[Records excerpted from a collection]
□ □ □ □

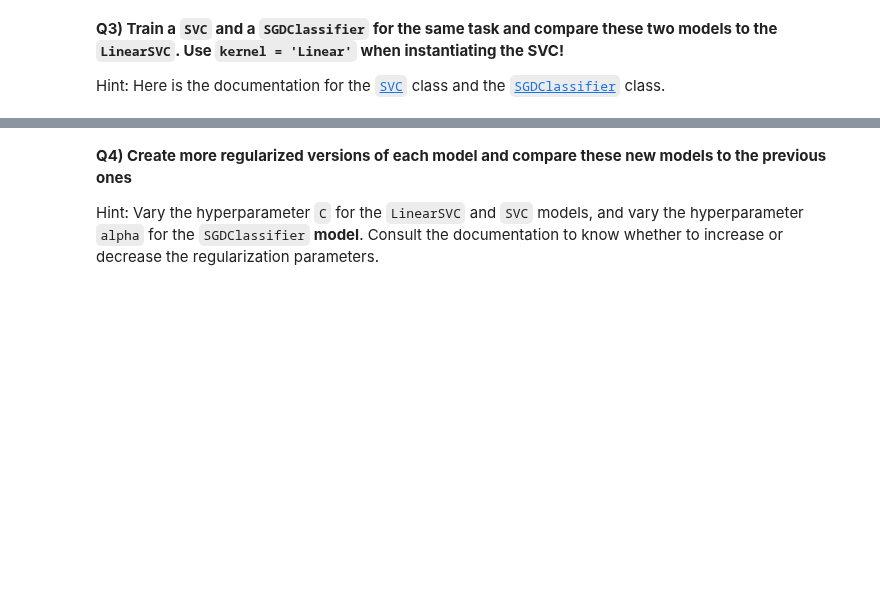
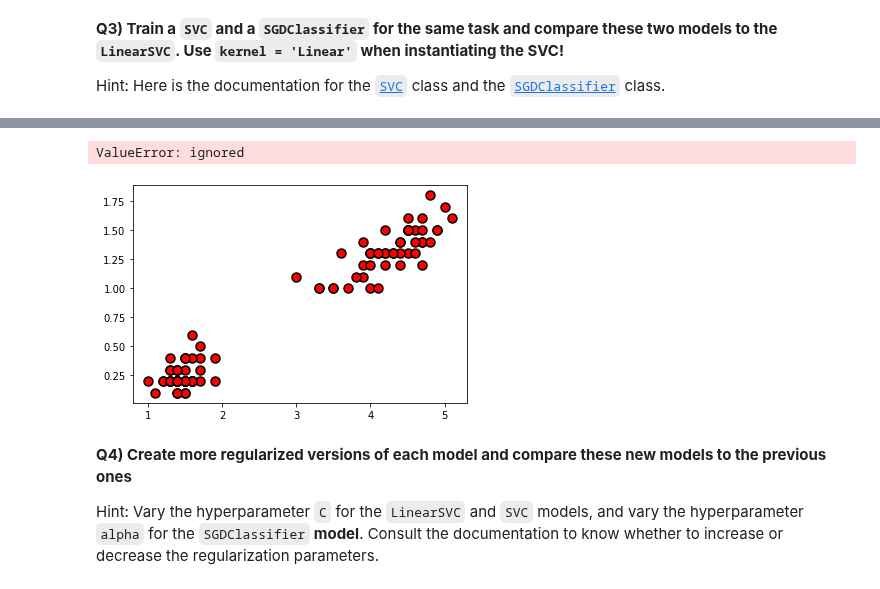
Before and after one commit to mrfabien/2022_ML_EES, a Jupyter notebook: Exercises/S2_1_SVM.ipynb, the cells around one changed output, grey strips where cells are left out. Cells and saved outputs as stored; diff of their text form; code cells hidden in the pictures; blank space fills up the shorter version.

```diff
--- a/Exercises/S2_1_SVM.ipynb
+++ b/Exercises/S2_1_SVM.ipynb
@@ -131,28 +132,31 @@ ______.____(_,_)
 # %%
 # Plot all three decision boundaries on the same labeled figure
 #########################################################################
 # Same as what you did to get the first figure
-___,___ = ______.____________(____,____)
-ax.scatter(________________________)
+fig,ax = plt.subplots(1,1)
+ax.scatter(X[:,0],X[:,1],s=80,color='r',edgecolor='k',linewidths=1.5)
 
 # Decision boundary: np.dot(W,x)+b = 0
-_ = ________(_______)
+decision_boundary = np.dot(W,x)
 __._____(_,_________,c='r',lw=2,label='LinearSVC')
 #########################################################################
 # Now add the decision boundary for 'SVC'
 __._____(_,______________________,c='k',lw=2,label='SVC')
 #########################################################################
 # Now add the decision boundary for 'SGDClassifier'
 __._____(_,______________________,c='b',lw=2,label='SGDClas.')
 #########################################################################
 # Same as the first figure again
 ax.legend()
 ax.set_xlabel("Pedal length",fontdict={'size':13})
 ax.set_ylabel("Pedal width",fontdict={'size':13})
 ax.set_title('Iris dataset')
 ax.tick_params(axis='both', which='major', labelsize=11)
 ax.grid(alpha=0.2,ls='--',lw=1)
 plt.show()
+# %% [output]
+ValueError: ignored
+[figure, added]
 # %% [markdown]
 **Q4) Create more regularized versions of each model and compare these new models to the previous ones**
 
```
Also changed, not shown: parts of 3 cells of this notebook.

□ □ □ □

== About this exercise ==
Please print each entry exactly as given and keep pictures out of it.

== The completed task ==
Before and after one commit to mrfabien/2022_ML_EES, a Jupyter notebook: Exercises/S2_1_SVM.ipynb, the cells around one changed output, grey strips where cells are left out. Cells and saved outputs as stored; diff of their text form; code cells hidden in the pictures; blank space fills up the shorter version.

```diff
--- a/Exercises/S2_1_SVM.ipynb
+++ b/Exercises/S2_1_SVM.ipynb
@@ -131,28 +132,31 @@ ______.____(_,_)
 # %%
 # Plot all three decision boundaries on the same labeled figure
 #########################################################################
 # Same as what you did to get the first figure
-___,___ = ______.____________(____,____)
-ax.scatter(________________________)
+fig,ax = plt.subplots(1,1)
+ax.scatter(X[:,0],X[:,1],s=80,color='r',edgecolor='k',linewidths=1.5)
 
 # Decision boundary: np.dot(W,x)+b = 0
-_ = ________(_______)
+decision_boundary = np.dot(W,x)
 __._____(_,_________,c='r',lw=2,label='LinearSVC')
 #########################################################################
 # Now add the decision boundary for 'SVC'
 __._____(_,______________________,c='k',lw=2,label='SVC')
 #########################################################################
 # Now add the decision boundary for 'SGDClassifier'
 __._____(_,______________________,c='b',lw=2,label='SGDClas.')
 #########################################################################
 # Same as the first figure again
 ax.legend()
 ax.set_xlabel("Pedal length",fontdict={'size':13})
 ax.set_ylabel("Pedal width",fontdict={'size':13})
 ax.set_title('Iris dataset')
 ax.tick_params(axis='both', which='major', labelsize=11)
 ax.grid(alpha=0.2,ls='--',lw=1)
 plt.show()
+# %% [output]
+ValueError: ignored
+[figure, added]
 # %% [markdown]
 **Q4) Create more regularized versions of each model and compare these new models to the previous ones**
 
```
Also changed, not shown: parts of 3 cells of this notebook.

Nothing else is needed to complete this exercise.